You probably knew all about this already—but in case you're as benighted as I am, you can read more here.

From the story:

The connection is not quite as odd as it might appear. At this time the new agency, staffed mainly by Yale and Harvard graduates, many of whom collected art and wrote novels in their spare time, was a haven of liberalism when compared with a political world dominated by McCarthy or with J Edgar Hoover's FBI. If any official institution was in a position to celebrate the collection of Leninists, Trotskyites and heavy drinkers that made up the New York School, it was the CIA...

The CIA created front organizations, like the "Congress for Cultural Freedom" to promote its secret agenda to promote abstract expresssionism. (How things have changed!)

This organisation [the Congress for Cultural Freedom] put together several exhibitions of Abstract Expressionism during the 1950s. One of the most significant, "The New American Painting", visited every big European city in 1958-59...

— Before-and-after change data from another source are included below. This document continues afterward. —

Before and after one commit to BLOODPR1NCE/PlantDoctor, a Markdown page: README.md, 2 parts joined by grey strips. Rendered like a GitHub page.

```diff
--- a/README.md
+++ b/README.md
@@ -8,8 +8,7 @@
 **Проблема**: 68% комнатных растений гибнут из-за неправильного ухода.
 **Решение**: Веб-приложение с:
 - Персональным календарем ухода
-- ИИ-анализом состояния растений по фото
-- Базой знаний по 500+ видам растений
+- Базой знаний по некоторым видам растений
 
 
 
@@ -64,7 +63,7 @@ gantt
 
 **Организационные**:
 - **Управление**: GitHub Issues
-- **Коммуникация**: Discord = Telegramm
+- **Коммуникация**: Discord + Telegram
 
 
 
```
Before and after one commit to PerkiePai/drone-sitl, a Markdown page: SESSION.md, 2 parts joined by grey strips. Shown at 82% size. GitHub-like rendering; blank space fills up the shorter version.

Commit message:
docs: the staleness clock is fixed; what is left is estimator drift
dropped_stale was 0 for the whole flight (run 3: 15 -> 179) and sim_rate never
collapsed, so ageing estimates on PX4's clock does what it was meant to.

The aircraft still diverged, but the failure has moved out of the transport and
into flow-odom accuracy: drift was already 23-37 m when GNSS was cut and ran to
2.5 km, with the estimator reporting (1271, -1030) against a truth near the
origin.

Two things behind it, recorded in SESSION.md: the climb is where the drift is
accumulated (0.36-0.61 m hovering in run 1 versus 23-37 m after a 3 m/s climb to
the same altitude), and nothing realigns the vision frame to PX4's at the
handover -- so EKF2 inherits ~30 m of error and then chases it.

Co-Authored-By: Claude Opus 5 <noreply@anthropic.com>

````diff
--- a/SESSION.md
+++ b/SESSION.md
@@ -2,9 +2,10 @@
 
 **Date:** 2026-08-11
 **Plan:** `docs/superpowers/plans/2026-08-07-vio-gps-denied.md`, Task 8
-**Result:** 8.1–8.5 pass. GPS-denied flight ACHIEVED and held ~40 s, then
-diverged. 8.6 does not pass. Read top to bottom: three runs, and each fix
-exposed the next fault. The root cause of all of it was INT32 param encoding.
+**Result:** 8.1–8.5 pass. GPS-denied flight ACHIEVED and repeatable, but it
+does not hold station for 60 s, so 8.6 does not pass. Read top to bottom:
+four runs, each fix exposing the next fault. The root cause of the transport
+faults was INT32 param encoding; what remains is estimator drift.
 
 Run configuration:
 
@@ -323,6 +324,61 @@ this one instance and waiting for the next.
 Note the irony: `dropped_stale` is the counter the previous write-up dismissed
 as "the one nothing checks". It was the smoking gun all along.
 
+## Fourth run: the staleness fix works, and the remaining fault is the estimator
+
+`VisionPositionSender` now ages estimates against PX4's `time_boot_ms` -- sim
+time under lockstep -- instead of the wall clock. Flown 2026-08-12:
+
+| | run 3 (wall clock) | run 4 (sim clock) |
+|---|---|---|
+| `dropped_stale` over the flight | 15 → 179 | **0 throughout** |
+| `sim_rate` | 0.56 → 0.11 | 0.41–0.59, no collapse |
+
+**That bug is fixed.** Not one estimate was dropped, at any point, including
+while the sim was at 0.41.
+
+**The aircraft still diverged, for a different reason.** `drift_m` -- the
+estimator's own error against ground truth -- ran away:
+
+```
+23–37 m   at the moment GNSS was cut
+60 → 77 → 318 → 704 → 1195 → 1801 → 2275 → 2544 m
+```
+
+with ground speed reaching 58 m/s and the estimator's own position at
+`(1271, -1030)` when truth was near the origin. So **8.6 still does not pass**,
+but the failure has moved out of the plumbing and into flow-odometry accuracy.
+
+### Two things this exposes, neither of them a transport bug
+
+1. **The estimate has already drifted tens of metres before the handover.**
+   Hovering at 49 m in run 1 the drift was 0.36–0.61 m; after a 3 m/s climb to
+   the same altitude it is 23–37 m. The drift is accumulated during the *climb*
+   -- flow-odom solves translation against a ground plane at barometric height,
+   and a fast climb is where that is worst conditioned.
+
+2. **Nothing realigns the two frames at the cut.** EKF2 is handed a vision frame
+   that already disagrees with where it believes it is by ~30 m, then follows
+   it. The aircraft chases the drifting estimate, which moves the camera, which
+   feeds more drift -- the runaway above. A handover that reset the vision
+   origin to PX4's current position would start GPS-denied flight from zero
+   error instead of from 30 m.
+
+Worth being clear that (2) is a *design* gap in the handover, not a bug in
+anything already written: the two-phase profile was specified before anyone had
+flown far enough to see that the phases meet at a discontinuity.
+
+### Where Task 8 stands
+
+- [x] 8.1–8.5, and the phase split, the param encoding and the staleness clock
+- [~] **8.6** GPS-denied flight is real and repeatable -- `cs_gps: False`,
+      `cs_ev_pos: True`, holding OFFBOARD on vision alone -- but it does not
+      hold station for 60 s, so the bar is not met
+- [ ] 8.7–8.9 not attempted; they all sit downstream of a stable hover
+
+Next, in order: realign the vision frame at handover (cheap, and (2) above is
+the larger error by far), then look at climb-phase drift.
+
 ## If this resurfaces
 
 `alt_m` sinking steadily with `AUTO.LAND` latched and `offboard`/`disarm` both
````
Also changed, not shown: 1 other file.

Because Abstract Expressionism was expensive to move around and exhibit, millionaires and museums were called into play. Pre-eminent among these was Nelson Rockefeller, whose mother had co-founded the Museum of Modern Art in New York. As president of what he called "Mummy's museum", Rockefeller was one of the biggest backers of Abstract Expressionism (which he called "free enterprise painting"). His museum was contracted to the Congress for Cultural Freedom to organise and curate most of its important art shows.